I have felt at my lowest spiritually when I did not have partners in the gospel.  There’s just something special about feeling that you are putting your hands to the oars, and knowing that others are alongside you, rowing with all their heart as well.  As we pray for this ministry to grow, we pray for God to bring us workers!!! I do want everyone to know the sublime sweetness that come from having a relationship with God and being at peace with him.  But I want, I need, to have those who will be with me heart and soul in the fight.

  • Every time I think of you, I give thanks to my God. Whenever I pray, I make my requests for all of you with joy, for you have been my partners in spreading the Good News about Christ from the time you first heard it until now.  Phil 1:3-5
  • Ask the Lord of the harvest, therefore, to send out workers into his harvest field.  Matt 9:38
  • “Do all that you have in mind,” his armor-bearer said. “Go ahead; I am with you heart and soul.”  I Samuel 14:7

5. Having the right motivation is vital.

I was saved from death row.

I was saved from death row.

I can do the right thing because I am supposed to do it.  But it is much better if I do it from the heart.  Love and grace must be my motivators.

It seems like there are a thousand challenges to build this motivation!!  But it is a good fight.  I am praying to learn to be more loving.  I am fighting to rid myself of the wrong attitudes.  God is guiding me, showing me great verses, speaking through others, helping me to grow.

So I say, if it isn’t going to be done in love, don’t do it!

  • For the grace of God has appeared that offers salvation to all people. It teaches us to say “No” to ungodliness and worldly passions, and to live self-controlled, upright and godly lives in this present age, ( Titus 2:11-12)
  • And this is my prayer: that your love may abound more and more in knowledge and depth of insight, so that you may be able to discern what is best and may be pure and blameless for the day of Christ,  Phil 1:9-10
  • Clearly, Christ’s love guides us. We are convinced of the fact that one man has died for all people. Therefore, all people have died.  II Cor 5:14
  • Christ Jesus came into the world to save sinners–of whom I am the worst. But for that very reason I was shown mercy so that in me, the worst of sinners, Christ Jesus might display his immense patience as an example for those who would believe in him and receive eternal life.  I Tim 1:15-16

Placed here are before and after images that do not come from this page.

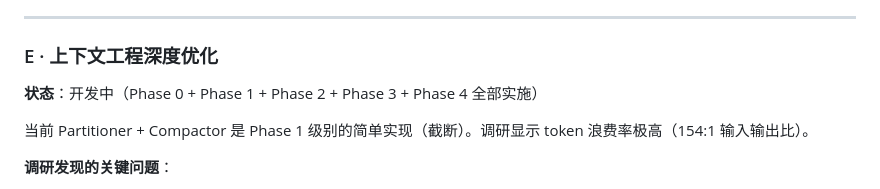
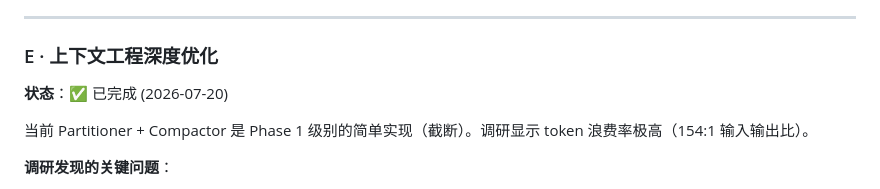
Before and after one commit to JRW923/Synapse, a Markdown page: docs/TODO.md, the part around the change. GitHub-like rendering.

Commit message:
docs: 标记上下文工程深度优化（TODO E）为已完成
将 TODO.md E 部分状态从"开发中"更新为"✅ 已完成 (2026-07-20)"，
与实际 Phase 0-4 全部落地的代码状态对齐。

```diff
--- a/docs/TODO.md
+++ b/docs/TODO.md
@@ -70,7 +70,7 @@
 
 ### E · 上下文工程深度优化
 
-**状态**：开发中（Phase 0 + Phase 1 + Phase 2 + Phase 3 + Phase 4 全部实施）
+**状态**：✅ 已完成 (2026-07-20)
 
 当前 Partitioner + Compactor 是 Phase 1 级别的简单实现（截断）。调研显示 token 浪费率极高（154:1 输入输出比）。
 
```
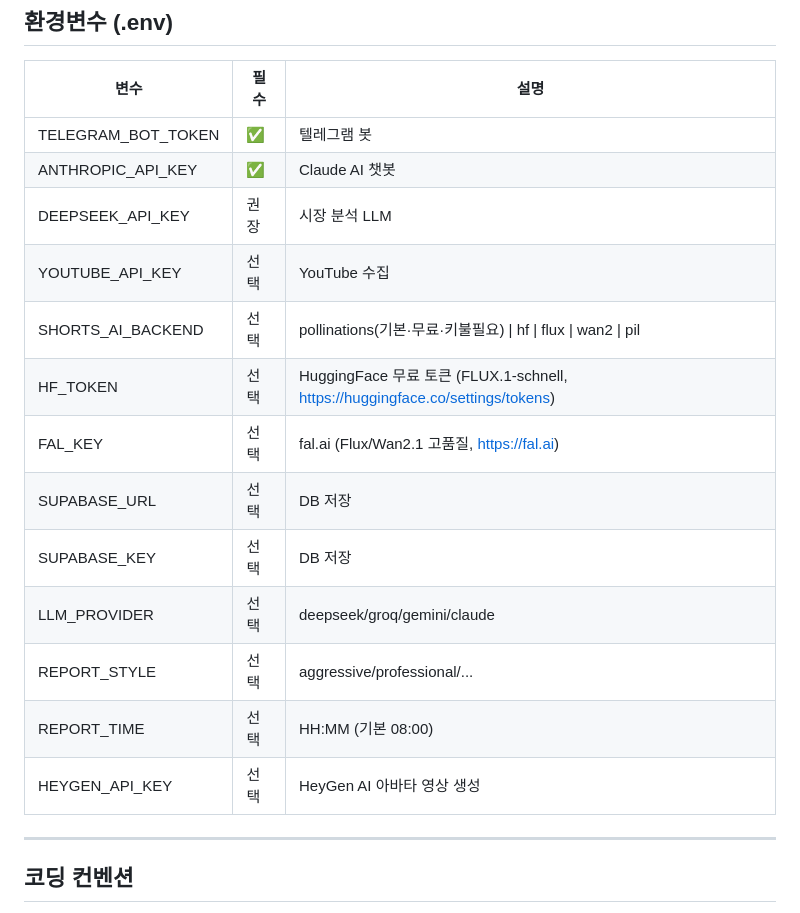
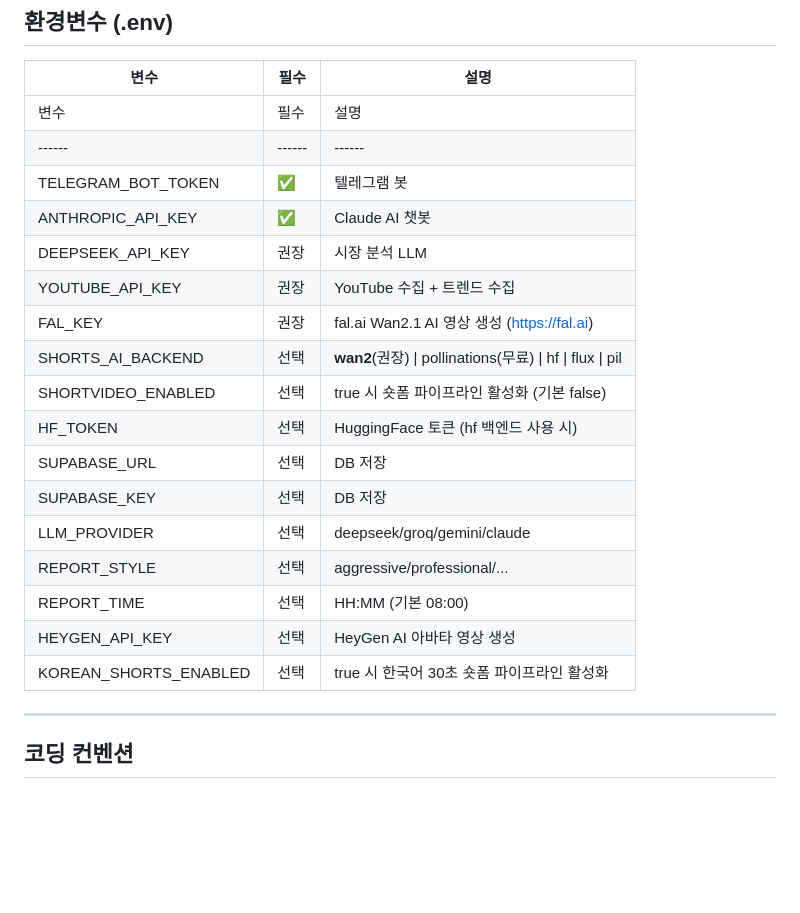
Before and after one commit to automata49/edgar, a Markdown page: CLAUDE.md, the part around one of its changes. Rendered like a GitHub page; blank space fills up the shorter version.

```diff
--- a/CLAUDE.md
+++ b/CLAUDE.md
@@ -78,19 +95,23 @@ python scripts/health_check.py
 
 | 변수 | 필수 | 설명 |
 |------|------|------|
-| TELEGRAM_BOT_TOKEN | ✅ | 텔레그램 봇 |
-| ANTHROPIC_API_KEY  | ✅ | Claude AI 챗봇 |
-| DEEPSEEK_API_KEY   | 권장 | 시장 분석 LLM |
-| YOUTUBE_API_KEY    | 선택 | YouTube 수집 |
-| SHORTS_AI_BACKEND  | 선택 | pollinations(기본·무료·키불필요) \| hf \| flux \| wan2 \| pil |
-| HF_TOKEN           | 선택 | HuggingFace 무료 토큰 (FLUX.1-schnell, https://huggingface.co/settings/tokens) |
-| FAL_KEY            | 선택 | fal.ai (Flux/Wan2.1 고품질, https://fal.ai) |
-| SUPABASE_URL       | 선택 | DB 저장 |
-| SUPABASE_KEY       | 선택 | DB 저장 |
-| LLM_PROVIDER       | 선택 | deepseek/groq/gemini/claude |
-| REPORT_STYLE       | 선택 | aggressive/professional/... |
-| REPORT_TIME        | 선택 | HH:MM (기본 08:00) |
-| HEYGEN_API_KEY     | 선택 | HeyGen AI 아바타 영상 생성 |
+| 변수 | 필수 | 설명 |
+|------|------|------|
+| TELEGRAM_BOT_TOKEN    | ✅ | 텔레그램 봇 |
+| ANTHROPIC_API_KEY     | ✅ | Claude AI 챗봇 |
+| DEEPSEEK_API_KEY      | 권장 | 시장 분석 LLM |
+| YOUTUBE_API_KEY       | 권장 | YouTube 수집 + 트렌드 수집 |
+| FAL_KEY               | 권장 | fal.ai Wan2.1 AI 영상 생성 (https://fal.ai) |
+| SHORTS_AI_BACKEND     | 선택 | **wan2**(권장) \| pollinations(무료) \| hf \| flux \| pil |
+| SHORTVIDEO_ENABLED    | 선택 | true 시 숏폼 파이프라인 활성화 (기본 false) |
+| HF_TOKEN              | 선택 | HuggingFace 토큰 (hf 백엔드 사용 시) |
+| SUPABASE_URL          | 선택 | DB 저장 |
+| SUPABASE_KEY          | 선택 | DB 저장 |
+| LLM_PROVIDER          | 선택 | deepseek/groq/gemini/claude |
+| REPORT_STYLE          | 선택 | aggressive/professional/... |
+| REPORT_TIME           | 선택 | HH:MM (기본 08:00) |
+| HEYGEN_API_KEY        | 선택 | HeyGen AI 아바타 영상 생성 |
+| KOREAN_SHORTS_ENABLED | 선택 | true 시 한국어 30초 숏폼 파이프라인 활성화 |
 
 ---
 
```
Also changed, not shown: other parts of CLAUDE.md (+29 -12 lines).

Leave a comment

Filed under Balance, Having the Right Heart, One Another Relationships, Patience